URI mentor prepares for the real world
KINGSTON, R.I. -- May 7, 2002 -- Like most new students, adjusting to life at the University of Rhode Island was not easy for Monica Tavares of Pawtucket. The URI senior, who is graduating May 19, learned from her experience and spent the last three years guiding and assisting others with their transition to their new atmosphere.
For three of her four years as a student at URI, Tavares was a resident assistant in Browning Hall, where she counseled and assisted students and enforced University policies. "I worked in a freshmen dorm and Im a mentor for them because Im an upperclassman. I gave them the support and encouragement they need to succeed through their college years," said Tavares.

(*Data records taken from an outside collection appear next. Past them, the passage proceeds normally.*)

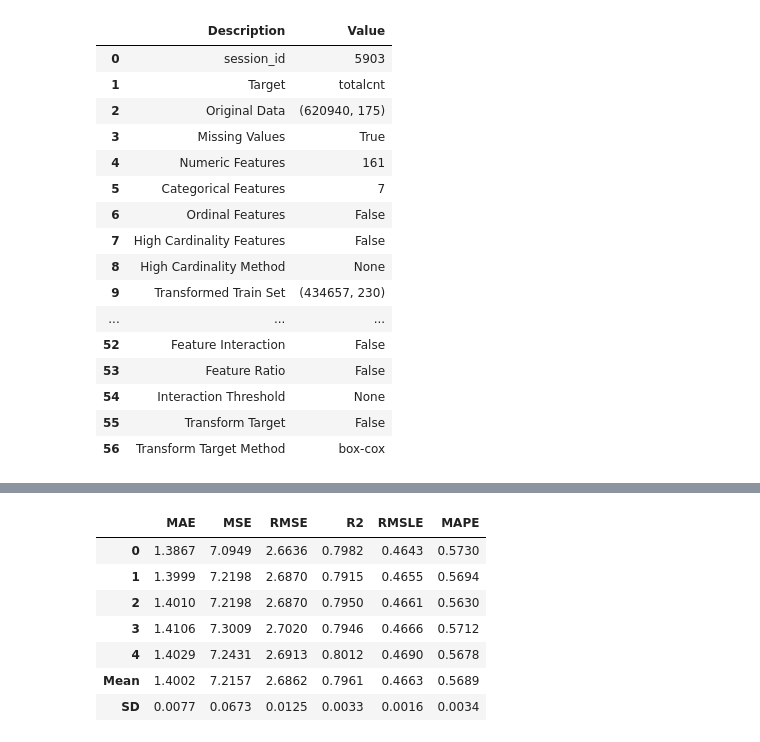
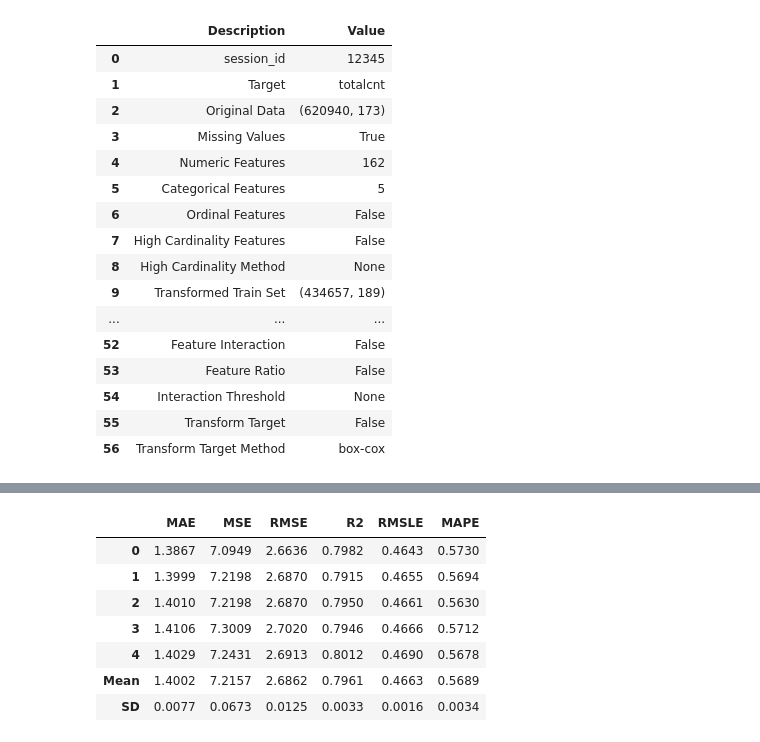
Before and after one commit to Goodmytoy/Passenger_Demand, a Jupyter notebook: model/Initial_Model.ipynb, the cells around one changed output, grey strips where cells are left out. Drawn from its saved outputs; the diff is of its cells as text; code cells hidden in the pictures.

```diff
--- a/model/Initial_Model.ipynb
+++ b/model/Initial_Model.ipynb
@@ -31,35 +31,36 @@ ml_data["hour"] = ml_data["hour"].astype(str)
 # %%
 # train_data = pd.concat([splitted_data["X_train"], splitted_data["Y_train"]], 1)
 # %%
-categorical_feature = ["dayofweek", "hour", "weekofyear", "month", "ntl_holi", "holi", "seq_holi"]
+categorical_feature = ["dayofweek", "hour", "ntl_holi", "holi", "seq_holi"]
 # %%
 numerical_feature = [col for col in ml_data.columns if col not in categorical_feature + ["totalcnt"]]
 # %%
 reg_experiment = setup(ml_data,
                        target = "totalcnt",
                        categorical_features = categorical_feature,
                        numeric_features = numerical_feature,
-                       ignore_features = ["date", "longitude", "latitude", "studentcnt", "childcnt", "normalcnt"],
+                       ignore_features = ["longitude", "latitude", "studentcnt", "childcnt", "normalcnt"],
                        train_size = 0.7,
                        n_jobs = 14,
+                       session_id = 12345,
 #                        log_experiment = True,
 #                        log_plots = True,
 #                        log_profile = True,
 #                        log_data = True,
 #                        profile = True,
                        experiment_name="Passenger_Demand")
 # %% [output]
 |  | Description | Value |
-| 0 | session_id | 5903 |
+| 0 | session_id | 12345 |
 | 1 | Target | totalcnt |
-| 2 | Original Data | (620940, 175) |
+| 2 | Original Data | (620940, 173) |
 | 3 | Missing Values | True |
-| 4 | Numeric Features | 161 |
-| 5 | Categorical Features | 7 |
+| 4 | Numeric Features | 162 |
+| 5 | Categorical Features | 5 |
 | 6 | Ordinal Features | False |
 | 7 | High Cardinality Features | False |
 | 8 | High Cardinality Method | None |
-| 9 | Transformed Train Set | (434657, 230) |
+| 9 | Transformed Train Set | (434657, 189) |
 | ... | ... | ... |
 | 52 | Feature Interaction | False |
 | 53 | Feature Ratio | False |
```
Also changed, not shown: parts of 42 cells of this notebook, 16 other files.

While maintaining her grade point average, Tavares dedicated part of her time to performing community service. For instance, she volunteered at In Harmony Therapeutic Riding, a privately owned farm in Hopkinton that provides horseback riding opportunities for disabled children.
Last summer, Tavares also devoted her time to counseling students at the Times Squared Academy, a small charter school in Providence that concentrates on English, math and science. She helped organize a program that made learning fun by requiring students to take two summer courses and rewarding them with field trips to the beach and amusement parks.
As part of a multiculturalism class, Tavares led diversity workshops, which involved teaching high school students about racism, gender bias, multiculturalism, and sexual orientation. The workshops were designed to help students realize that some of the language they use may be offensive to other people.
In the summer of 2000, instead of relaxing after a semester of hard work, she took advantage of the URI study abroad program. A native of the Cape Verde Islands, Tavares went back to her home country, to study the effects of television on their society. Her family moved to the United States when she was 10 years old.
"It was amazing to see how the country has changed drastically since I left. When I lived there, they didnt have electricity in the towns and now they do. It was a great experience for me personally and academically because I got to know the country all over again," she said.
Her positive influence on other students throughout the University has certainly paid off. Just a month before she earned her bachelors degree in communications studies, Tavares was awarded the William Gould Award for All-Around Outstanding Achievement at the Fifth Annual Black Scholars Awards. The Gould Award is presented to a senior in recognition of achievement in the areas of organizational leadership, peer relationships, faculty-student relationships, general service, and academic performance.
"I was surprised when I won the award. Its good to know there was somebody out there thinking of me and about everything I have done. Its nice to be recognized," said Tavares.
Following graduation, the 22-year-old hopes to go back and work with the students at Times Squared Academy. She would eventually like to work with other universities to recruit students from other countries.
Tavares would be the first to admit that her success at URI wasnt achieved alone, however. She said shes grateful for the support of her father and stepmother, and notes that shes "blessed to have my boyfriend to always remind me where I came from.
"Im excited about leaving URI. Im ready to get out in the real world and see what becomes of me. Its a little scary at the same time," she said.
For Information: Todd McLeish, 874-2116, Stephanie Paquette, 874-2116